Records from a collection:

☆ ☆ ☆ ☆

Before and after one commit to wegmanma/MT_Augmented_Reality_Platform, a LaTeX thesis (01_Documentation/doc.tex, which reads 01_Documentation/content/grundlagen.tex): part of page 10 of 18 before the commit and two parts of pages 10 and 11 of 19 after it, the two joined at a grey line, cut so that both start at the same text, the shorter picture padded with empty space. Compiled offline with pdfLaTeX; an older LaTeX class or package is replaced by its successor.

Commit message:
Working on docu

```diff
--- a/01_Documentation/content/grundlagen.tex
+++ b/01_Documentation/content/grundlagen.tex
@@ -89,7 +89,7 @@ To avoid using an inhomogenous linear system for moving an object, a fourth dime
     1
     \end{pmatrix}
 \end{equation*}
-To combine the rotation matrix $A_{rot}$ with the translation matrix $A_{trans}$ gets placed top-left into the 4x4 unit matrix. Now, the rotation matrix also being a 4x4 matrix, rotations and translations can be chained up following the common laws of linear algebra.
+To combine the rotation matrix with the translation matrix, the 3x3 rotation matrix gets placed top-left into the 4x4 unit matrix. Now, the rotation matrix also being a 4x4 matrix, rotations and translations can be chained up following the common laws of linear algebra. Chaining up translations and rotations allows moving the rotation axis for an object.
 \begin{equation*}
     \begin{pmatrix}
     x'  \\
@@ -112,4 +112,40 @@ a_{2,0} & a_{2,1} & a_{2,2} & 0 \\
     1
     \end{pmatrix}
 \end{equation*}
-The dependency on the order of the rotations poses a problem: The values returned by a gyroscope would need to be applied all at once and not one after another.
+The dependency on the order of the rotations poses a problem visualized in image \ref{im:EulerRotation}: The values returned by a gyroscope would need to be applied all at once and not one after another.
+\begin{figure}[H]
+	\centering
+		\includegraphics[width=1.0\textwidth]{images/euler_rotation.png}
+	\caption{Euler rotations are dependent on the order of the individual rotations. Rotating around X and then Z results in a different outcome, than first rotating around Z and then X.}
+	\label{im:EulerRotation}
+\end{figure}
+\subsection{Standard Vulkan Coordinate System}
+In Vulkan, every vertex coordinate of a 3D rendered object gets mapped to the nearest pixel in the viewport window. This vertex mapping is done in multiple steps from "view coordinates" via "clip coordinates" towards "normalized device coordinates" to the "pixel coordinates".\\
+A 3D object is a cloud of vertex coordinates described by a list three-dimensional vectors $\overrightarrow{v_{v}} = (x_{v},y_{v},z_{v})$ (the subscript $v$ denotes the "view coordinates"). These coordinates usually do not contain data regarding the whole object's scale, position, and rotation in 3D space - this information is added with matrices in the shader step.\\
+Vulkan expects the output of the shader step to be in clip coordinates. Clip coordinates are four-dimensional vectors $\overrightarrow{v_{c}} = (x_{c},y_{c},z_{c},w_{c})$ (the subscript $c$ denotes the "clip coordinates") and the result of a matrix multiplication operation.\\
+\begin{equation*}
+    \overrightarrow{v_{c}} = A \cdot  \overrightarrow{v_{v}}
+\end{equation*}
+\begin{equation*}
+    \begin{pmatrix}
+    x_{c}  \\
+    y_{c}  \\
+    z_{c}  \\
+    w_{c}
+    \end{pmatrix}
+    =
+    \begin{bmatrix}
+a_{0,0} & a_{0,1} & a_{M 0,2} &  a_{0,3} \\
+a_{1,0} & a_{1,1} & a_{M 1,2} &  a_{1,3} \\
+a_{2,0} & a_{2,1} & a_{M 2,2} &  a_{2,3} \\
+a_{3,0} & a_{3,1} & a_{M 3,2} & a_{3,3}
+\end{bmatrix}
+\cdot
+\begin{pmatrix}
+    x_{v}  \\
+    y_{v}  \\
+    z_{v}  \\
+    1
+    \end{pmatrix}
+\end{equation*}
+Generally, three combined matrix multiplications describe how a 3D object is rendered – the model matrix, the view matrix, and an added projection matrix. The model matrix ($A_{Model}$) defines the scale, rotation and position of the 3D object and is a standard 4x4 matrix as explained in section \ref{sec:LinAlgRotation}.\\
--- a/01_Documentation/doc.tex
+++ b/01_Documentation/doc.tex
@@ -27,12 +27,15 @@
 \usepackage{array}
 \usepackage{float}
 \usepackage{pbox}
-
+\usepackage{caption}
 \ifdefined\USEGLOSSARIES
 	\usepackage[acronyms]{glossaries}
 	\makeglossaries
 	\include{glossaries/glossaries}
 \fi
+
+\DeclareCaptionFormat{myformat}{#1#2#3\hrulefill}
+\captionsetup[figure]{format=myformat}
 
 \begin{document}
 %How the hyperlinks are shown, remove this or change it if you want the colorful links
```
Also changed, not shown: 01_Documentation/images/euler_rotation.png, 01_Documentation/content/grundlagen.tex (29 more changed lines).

☆ ☆ ☆ ☆

**WHAT IS REQUIRED**
Retype all the data exactly, line for line.

**ANSWER**
Before and after one commit to wegmanma/MT_Augmented_Reality_Platform, a LaTeX thesis (01_Documentation/doc.tex, which reads 01_Documentation/content/grundlagen.tex): part of page 10 of 18 before the commit and two parts of pages 10 and 11 of 19 after it, the two joined at a grey line, cut so that both start at the same text, the shorter picture padded with empty space. Compiled offline with pdfLaTeX; an older LaTeX class or package is replaced by its successor.

Commit message:
Working on docu

```diff
--- a/01_Documentation/content/grundlagen.tex
+++ b/01_Documentation/content/grundlagen.tex
@@ -89,7 +89,7 @@ To avoid using an inhomogenous linear system for moving an object, a fourth dime
     1
     \end{pmatrix}
 \end{equation*}
-To combine the rotation matrix $A_{rot}$ with the translation matrix $A_{trans}$ gets placed top-left into the 4x4 unit matrix. Now, the rotation matrix also being a 4x4 matrix, rotations and translations can be chained up following the common laws of linear algebra.
+To combine the rotation matrix with the translation matrix, the 3x3 rotation matrix gets placed top-left into the 4x4 unit matrix. Now, the rotation matrix also being a 4x4 matrix, rotations and translations can be chained up following the common laws of linear algebra. Chaining up translations and rotations allows moving the rotation axis for an object.
 \begin{equation*}
     \begin{pmatrix}
     x'  \\
@@ -112,4 +112,40 @@ a_{2,0} & a_{2,1} & a_{2,2} & 0 \\
     1
     \end{pmatrix}
 \end{equation*}
-The dependency on the order of the rotations poses a problem: The values returned by a gyroscope would need to be applied all at once and not one after another.
+The dependency on the order of the rotations poses a problem visualized in image \ref{im:EulerRotation}: The values returned by a gyroscope would need to be applied all at once and not one after another.
+\begin{figure}[H]
+	\centering
+		\includegraphics[width=1.0\textwidth]{images/euler_rotation.png}
+	\caption{Euler rotations are dependent on the order of the individual rotations. Rotating around X and then Z results in a different outcome, than first rotating around Z and then X.}
+	\label{im:EulerRotation}
+\end{figure}
+\subsection{Standard Vulkan Coordinate System}
+In Vulkan, every vertex coordinate of a 3D rendered object gets mapped to the nearest pixel in the viewport window. This vertex mapping is done in multiple steps from "view coordinates" via "clip coordinates" towards "normalized device coordinates" to the "pixel coordinates".\\
+A 3D object is a cloud of vertex coordinates described by a list three-dimensional vectors $\overrightarrow{v_{v}} = (x_{v},y_{v},z_{v})$ (the subscript $v$ denotes the "view coordinates"). These coordinates usually do not contain data regarding the whole object's scale, position, and rotation in 3D space - this information is added with matrices in the shader step.\\
+Vulkan expects the output of the shader step to be in clip coordinates. Clip coordinates are four-dimensional vectors $\overrightarrow{v_{c}} = (x_{c},y_{c},z_{c},w_{c})$ (the subscript $c$ denotes the "clip coordinates") and the result of a matrix multiplication operation.\\
+\begin{equation*}
+    \overrightarrow{v_{c}} = A \cdot  \overrightarrow{v_{v}}
+\end{equation*}
+\begin{equation*}
+    \begin{pmatrix}
+    x_{c}  \\
+    y_{c}  \\
+    z_{c}  \\
+    w_{c}
+    \end{pmatrix}
+    =
+    \begin{bmatrix}
+a_{0,0} & a_{0,1} & a_{M 0,2} &  a_{0,3} \\
+a_{1,0} & a_{1,1} & a_{M 1,2} &  a_{1,3} \\
+a_{2,0} & a_{2,1} & a_{M 2,2} &  a_{2,3} \\
+a_{3,0} & a_{3,1} & a_{M 3,2} & a_{3,3}
+\end{bmatrix}
+\cdot
+\begin{pmatrix}
+    x_{v}  \\
+    y_{v}  \\
+    z_{v}  \\
+    1
+    \end{pmatrix}
+\end{equation*}
+Generally, three combined matrix multiplications describe how a 3D object is rendered – the model matrix, the view matrix, and an added projection matrix. The model matrix ($A_{Model}$) defines the scale, rotation and position of the 3D object and is a standard 4x4 matrix as explained in section \ref{sec:LinAlgRotation}.\\
--- a/01_Documentation/doc.tex
+++ b/01_Documentation/doc.tex
@@ -27,12 +27,15 @@
 \usepackage{array}
 \usepackage{float}
 \usepackage{pbox}
-
+\usepackage{caption}
 \ifdefined\USEGLOSSARIES
 	\usepackage[acronyms]{glossaries}
 	\makeglossaries
 	\include{glossaries/glossaries}
 \fi
+
+\DeclareCaptionFormat{myformat}{#1#2#3\hrulefill}
+\captionsetup[figure]{format=myformat}
 
 \begin{document}
 %How the hyperlinks are shown, remove this or change it if you want the colorful links
```
Also changed, not shown: 01_Documentation/images/euler_rotation.png, 01_Documentation/content/grundlagen.tex (29 more changed lines).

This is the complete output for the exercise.